(Beginning of Supplied data)

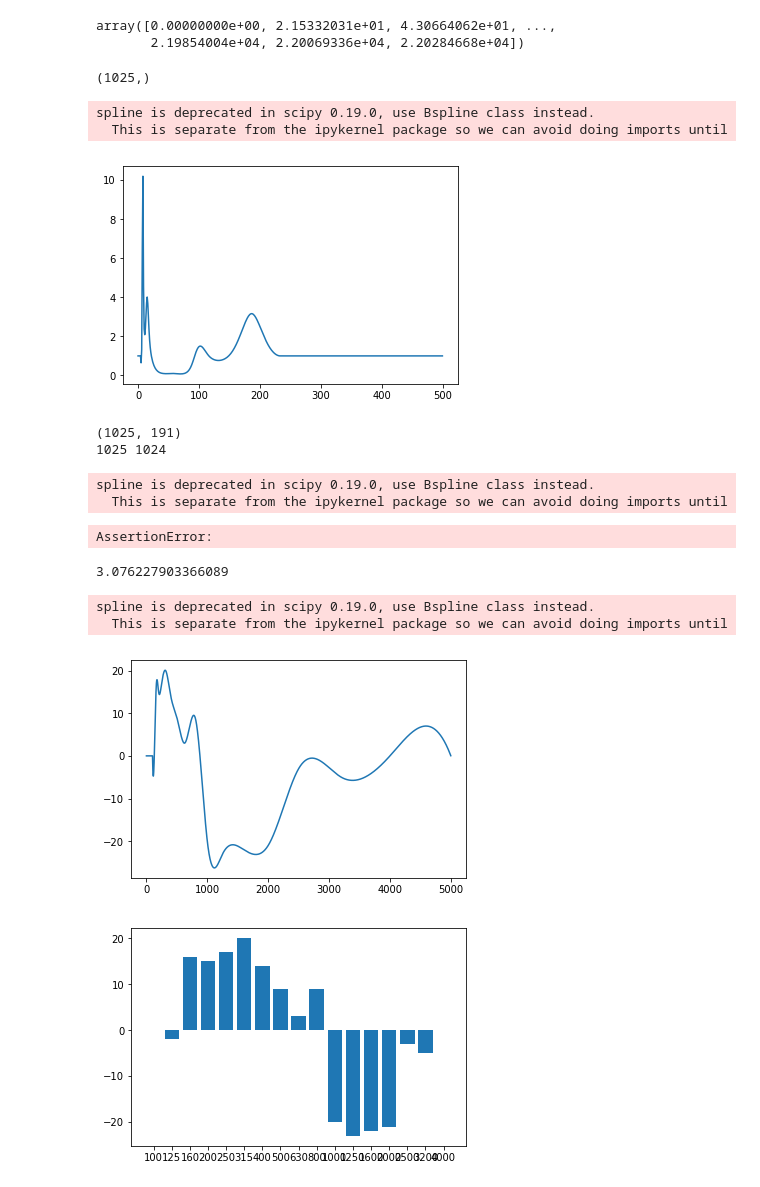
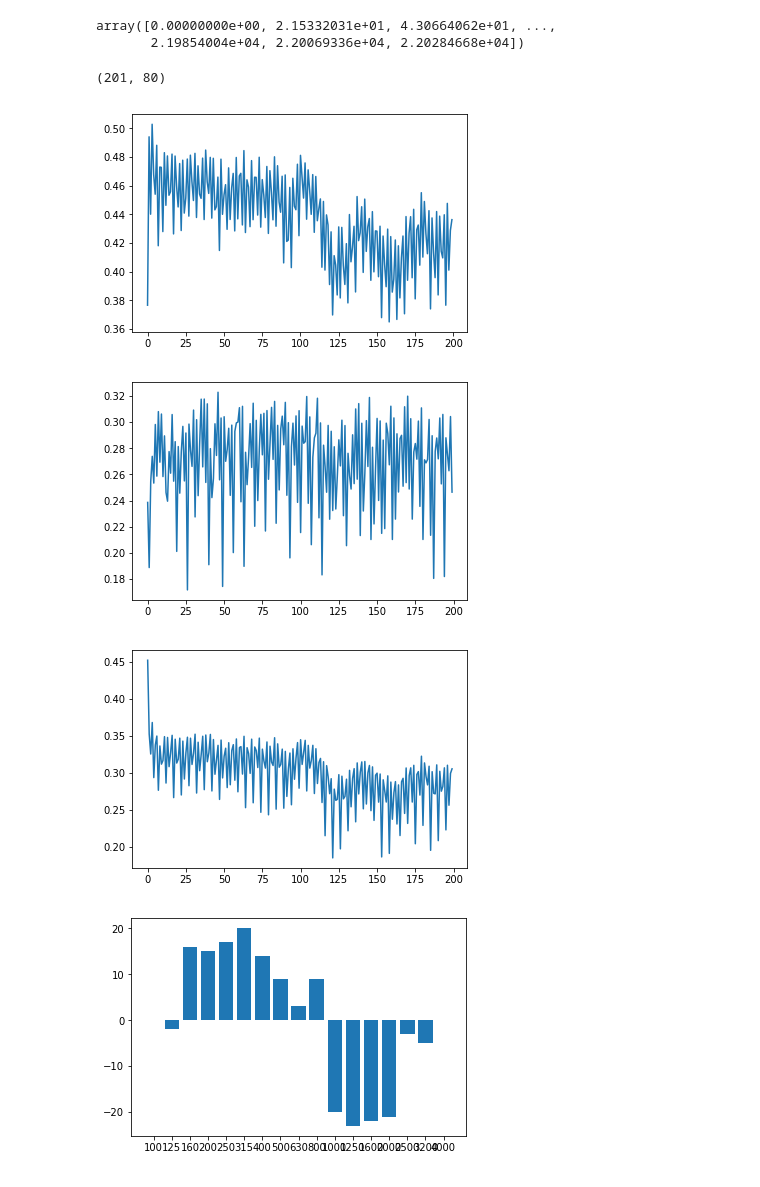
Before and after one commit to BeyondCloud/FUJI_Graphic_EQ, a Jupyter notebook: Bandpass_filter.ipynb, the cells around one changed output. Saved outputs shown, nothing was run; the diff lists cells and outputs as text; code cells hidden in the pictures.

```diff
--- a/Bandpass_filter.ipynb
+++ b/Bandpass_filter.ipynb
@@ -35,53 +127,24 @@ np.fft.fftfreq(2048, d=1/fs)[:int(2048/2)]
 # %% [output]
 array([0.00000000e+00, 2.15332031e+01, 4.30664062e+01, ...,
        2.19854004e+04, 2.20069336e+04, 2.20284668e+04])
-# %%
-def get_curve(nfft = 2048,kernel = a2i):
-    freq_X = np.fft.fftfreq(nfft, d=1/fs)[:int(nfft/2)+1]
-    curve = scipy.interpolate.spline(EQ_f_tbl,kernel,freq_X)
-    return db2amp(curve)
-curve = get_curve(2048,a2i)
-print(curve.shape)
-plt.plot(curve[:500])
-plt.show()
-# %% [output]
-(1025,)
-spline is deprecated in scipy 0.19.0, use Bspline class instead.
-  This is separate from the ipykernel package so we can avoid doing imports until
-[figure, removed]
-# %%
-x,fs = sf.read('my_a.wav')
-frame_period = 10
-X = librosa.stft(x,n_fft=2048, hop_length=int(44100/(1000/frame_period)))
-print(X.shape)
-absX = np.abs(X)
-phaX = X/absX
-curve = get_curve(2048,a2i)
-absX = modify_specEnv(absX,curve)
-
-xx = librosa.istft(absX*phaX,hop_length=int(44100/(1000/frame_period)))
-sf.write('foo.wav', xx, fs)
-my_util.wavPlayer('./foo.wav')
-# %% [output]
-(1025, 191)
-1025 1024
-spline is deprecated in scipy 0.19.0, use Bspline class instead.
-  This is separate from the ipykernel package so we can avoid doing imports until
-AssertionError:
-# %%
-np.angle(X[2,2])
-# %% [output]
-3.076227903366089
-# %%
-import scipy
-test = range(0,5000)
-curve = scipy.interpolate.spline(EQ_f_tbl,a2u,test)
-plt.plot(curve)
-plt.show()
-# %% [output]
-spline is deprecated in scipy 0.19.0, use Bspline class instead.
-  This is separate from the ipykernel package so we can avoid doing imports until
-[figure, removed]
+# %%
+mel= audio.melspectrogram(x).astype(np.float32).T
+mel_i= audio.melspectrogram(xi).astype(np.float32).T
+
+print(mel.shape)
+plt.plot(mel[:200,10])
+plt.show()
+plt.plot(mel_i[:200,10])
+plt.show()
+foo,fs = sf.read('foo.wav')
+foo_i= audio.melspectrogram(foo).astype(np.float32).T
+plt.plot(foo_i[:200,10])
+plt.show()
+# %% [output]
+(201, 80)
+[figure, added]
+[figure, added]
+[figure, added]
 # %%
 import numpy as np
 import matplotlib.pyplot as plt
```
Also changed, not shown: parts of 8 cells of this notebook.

(End of Supplied data)

[Activity] Read the entries and show each line that mentions "interpolate".

[Exercise answer]
-    curve = scipy.interpolate.spline(EQ_f_tbl,kernel,freq_X)
-curve = scipy.interpolate.spline(EQ_f_tbl,a2u,test)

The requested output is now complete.